Complex microbial structures from the 2520 Ma Gamohaan Formation, South Africa, contain two microbial communities that affected carbonate precipitation differently. Morphological characterization of these microbialites documented that the timing of calcite precipitation was different on vertically oriented microbial communities (supports) than on draping laminated mat; the earliest generation of fibrous calcite is concentrated along the supports. This relationship suggests that either the supports enhanced calcite precipitation or the laminated mat inhibited precipitation. Preliminary d13C analyses suggest the presence of microbially produced isotopic shifts. Calcite encasing well developed supports appears to be 13C-enriched relative to calcite hundreds to thousands of microns away, implying abundant CO2 fixation by the supports. Calcite associated with laminated mat has yet to show an isotopic shift relative to calcite lacking organic inclusions. These relationships may imply that the supports metabolically promoted calcite precipitation, whereas the laminated mat did not. An alternative explanation is that organic decay affected the isotopic values of carbonate farther from the supports. Additional analyses at strategic locations will distinguish between these two interpretations.

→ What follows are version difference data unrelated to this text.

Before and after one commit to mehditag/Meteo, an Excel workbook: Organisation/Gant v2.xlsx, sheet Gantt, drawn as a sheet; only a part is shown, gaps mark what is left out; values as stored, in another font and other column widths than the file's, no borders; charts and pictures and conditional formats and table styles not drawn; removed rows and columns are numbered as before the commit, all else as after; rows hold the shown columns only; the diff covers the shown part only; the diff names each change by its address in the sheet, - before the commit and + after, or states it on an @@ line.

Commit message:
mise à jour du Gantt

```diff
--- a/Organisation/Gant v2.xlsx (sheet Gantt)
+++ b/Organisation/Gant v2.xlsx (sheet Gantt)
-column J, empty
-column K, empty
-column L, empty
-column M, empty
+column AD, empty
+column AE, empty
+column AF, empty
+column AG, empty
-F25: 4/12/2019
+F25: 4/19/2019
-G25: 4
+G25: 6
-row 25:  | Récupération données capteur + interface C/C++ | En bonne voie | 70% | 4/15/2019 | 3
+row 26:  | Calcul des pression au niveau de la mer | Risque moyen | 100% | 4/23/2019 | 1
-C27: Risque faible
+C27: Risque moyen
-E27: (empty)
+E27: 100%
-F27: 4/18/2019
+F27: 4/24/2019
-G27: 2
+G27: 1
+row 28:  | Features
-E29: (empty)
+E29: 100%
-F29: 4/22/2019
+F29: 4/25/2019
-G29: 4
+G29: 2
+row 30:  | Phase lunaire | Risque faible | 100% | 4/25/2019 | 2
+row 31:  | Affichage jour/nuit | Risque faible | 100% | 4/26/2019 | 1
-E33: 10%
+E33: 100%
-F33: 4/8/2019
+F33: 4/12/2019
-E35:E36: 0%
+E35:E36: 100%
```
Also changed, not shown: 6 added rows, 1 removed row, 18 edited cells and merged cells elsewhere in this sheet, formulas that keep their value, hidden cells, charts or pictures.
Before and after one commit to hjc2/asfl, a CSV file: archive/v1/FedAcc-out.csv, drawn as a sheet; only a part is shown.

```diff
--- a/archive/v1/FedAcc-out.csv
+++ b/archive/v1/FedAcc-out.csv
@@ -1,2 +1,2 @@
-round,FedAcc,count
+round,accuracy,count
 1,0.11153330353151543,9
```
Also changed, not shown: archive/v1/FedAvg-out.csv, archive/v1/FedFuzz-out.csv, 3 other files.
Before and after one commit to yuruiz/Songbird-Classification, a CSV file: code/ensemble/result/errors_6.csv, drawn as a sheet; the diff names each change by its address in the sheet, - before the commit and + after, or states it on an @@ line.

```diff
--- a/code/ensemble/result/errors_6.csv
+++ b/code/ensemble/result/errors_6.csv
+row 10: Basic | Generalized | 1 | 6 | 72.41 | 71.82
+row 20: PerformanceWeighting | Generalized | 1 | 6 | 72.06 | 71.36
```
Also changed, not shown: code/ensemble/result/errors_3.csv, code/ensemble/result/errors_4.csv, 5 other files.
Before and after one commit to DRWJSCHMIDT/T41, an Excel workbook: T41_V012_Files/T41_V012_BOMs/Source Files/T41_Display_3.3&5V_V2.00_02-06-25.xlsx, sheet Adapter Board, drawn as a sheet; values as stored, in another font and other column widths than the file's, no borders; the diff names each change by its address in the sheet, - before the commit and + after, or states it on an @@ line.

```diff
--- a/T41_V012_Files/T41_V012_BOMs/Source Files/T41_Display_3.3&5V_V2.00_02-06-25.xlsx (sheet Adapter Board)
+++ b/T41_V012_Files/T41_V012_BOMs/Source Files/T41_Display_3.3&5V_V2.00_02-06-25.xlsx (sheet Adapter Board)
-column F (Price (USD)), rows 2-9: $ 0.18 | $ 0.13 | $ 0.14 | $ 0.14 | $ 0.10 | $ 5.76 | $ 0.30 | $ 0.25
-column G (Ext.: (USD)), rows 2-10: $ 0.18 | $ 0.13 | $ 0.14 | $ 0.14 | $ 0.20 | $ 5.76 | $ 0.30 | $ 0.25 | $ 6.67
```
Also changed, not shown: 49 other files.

These results are the first step towards evaluating the metabolism and behavior of very complex microbial communities that evolved early in Earth's history. By constraining the metabolic processes in Late Archean microbial communities, firmer constraints on early evolution can be established. In addition, by characterizing the conditions under which microbial communities influence the geochemistry of contemporaneous minerals, better approaches to searching for evidence of life in extraterrestrial samples can be developed.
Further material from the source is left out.